The next day we spent simply sitting with the canyon. On the way to the Watchtower, we were told of a more secluded trail and view point not very far out of our way. We decided to take it and were not sorry. To our left and ahead of us was the canyon, great and glorious. To the right was an endless expanse of desert marked by hills and mesas. There we sat for much of the day, trying to even out our now starkly contrasting tan lines and absorbing as much as we could of this natural wonder. After we had enough of the sun, we went back to the shade of our van until sunset when we headed back to the Watchtower. We were in for one of the most beautiful sunsets I have ever seen. As the sun set beyond the canyon a tower of purple shot up above the orange and greens which lined the rim. To the left of the tower of purple was a greenish blue which extended into the northern sky. Along it ran high altitude clouds which, taking the purple color, created a layered effect which was both awe inspiring as well as calming. That night we started reading the Hobbit in our tent and fell asleep to the thoughts of dwarves and wizards and seed cakes.

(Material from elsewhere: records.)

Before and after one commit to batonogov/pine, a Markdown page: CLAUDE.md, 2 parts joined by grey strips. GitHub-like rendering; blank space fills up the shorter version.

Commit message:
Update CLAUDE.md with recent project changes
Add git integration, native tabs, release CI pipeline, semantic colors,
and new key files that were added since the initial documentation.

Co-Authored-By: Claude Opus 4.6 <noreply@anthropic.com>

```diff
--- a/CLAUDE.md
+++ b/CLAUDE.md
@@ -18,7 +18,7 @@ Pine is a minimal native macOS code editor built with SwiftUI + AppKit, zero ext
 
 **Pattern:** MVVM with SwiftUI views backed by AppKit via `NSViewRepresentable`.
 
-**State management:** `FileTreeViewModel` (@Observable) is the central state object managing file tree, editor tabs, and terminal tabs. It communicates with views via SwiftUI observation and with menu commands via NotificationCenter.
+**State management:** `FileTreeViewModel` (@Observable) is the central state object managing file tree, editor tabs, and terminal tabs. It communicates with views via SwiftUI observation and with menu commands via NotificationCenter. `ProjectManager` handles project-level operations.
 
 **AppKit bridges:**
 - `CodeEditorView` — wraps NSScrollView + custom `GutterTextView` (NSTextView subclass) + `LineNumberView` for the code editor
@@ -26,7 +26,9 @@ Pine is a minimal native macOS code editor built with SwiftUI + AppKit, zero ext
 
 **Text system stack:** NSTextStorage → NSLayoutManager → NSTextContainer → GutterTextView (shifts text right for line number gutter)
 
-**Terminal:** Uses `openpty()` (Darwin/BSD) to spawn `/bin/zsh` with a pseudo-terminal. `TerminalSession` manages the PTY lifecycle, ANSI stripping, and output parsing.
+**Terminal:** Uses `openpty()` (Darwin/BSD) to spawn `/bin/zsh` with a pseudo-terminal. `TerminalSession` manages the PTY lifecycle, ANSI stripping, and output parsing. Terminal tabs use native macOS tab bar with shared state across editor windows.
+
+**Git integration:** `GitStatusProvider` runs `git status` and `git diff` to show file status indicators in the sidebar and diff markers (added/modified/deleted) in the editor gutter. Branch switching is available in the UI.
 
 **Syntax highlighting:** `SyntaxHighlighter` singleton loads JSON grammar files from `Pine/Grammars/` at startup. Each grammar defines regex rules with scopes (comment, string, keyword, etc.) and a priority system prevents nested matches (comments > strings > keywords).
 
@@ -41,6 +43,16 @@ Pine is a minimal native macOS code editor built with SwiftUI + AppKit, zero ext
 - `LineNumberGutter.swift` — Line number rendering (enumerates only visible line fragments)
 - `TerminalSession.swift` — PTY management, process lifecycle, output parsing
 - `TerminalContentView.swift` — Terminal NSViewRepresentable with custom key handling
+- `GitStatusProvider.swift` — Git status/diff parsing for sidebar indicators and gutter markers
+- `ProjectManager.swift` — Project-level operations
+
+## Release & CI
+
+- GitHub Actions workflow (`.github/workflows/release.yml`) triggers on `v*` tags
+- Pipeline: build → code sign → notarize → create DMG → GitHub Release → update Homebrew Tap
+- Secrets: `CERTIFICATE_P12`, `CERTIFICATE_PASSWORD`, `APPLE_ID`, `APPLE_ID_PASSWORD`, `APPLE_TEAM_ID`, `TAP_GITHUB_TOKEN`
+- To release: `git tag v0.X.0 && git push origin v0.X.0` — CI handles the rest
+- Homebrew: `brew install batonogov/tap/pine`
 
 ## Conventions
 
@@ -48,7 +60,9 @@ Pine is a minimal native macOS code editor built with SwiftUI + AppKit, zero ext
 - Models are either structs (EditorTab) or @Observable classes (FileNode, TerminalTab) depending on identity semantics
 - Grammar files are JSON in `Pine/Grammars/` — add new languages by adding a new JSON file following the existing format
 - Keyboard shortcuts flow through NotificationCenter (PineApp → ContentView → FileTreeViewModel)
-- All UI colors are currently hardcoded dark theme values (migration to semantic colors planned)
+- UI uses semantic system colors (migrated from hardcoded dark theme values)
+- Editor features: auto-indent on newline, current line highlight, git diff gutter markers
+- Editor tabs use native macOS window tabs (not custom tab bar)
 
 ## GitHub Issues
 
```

The next morning we made sure to get up early to watch the sunrise which, not as spectacular as the sunset the night before, was nonetheless very beautiful. As the sun crept over the horizon of the desert, it lit up various parts of the canyon and gave a view to what we had been looking at that was clear and subdued. After we had our fill, we took down the campsite and hit the road. We are now in the town of Page, which boarders the magnificent Lake Powell. I have been sitting writing now for a good two hours on my second refill of coffee in a local coffeehouse. Hopefully I'll be more regular in my posts in the future. Until then, I'll be thinking of you all!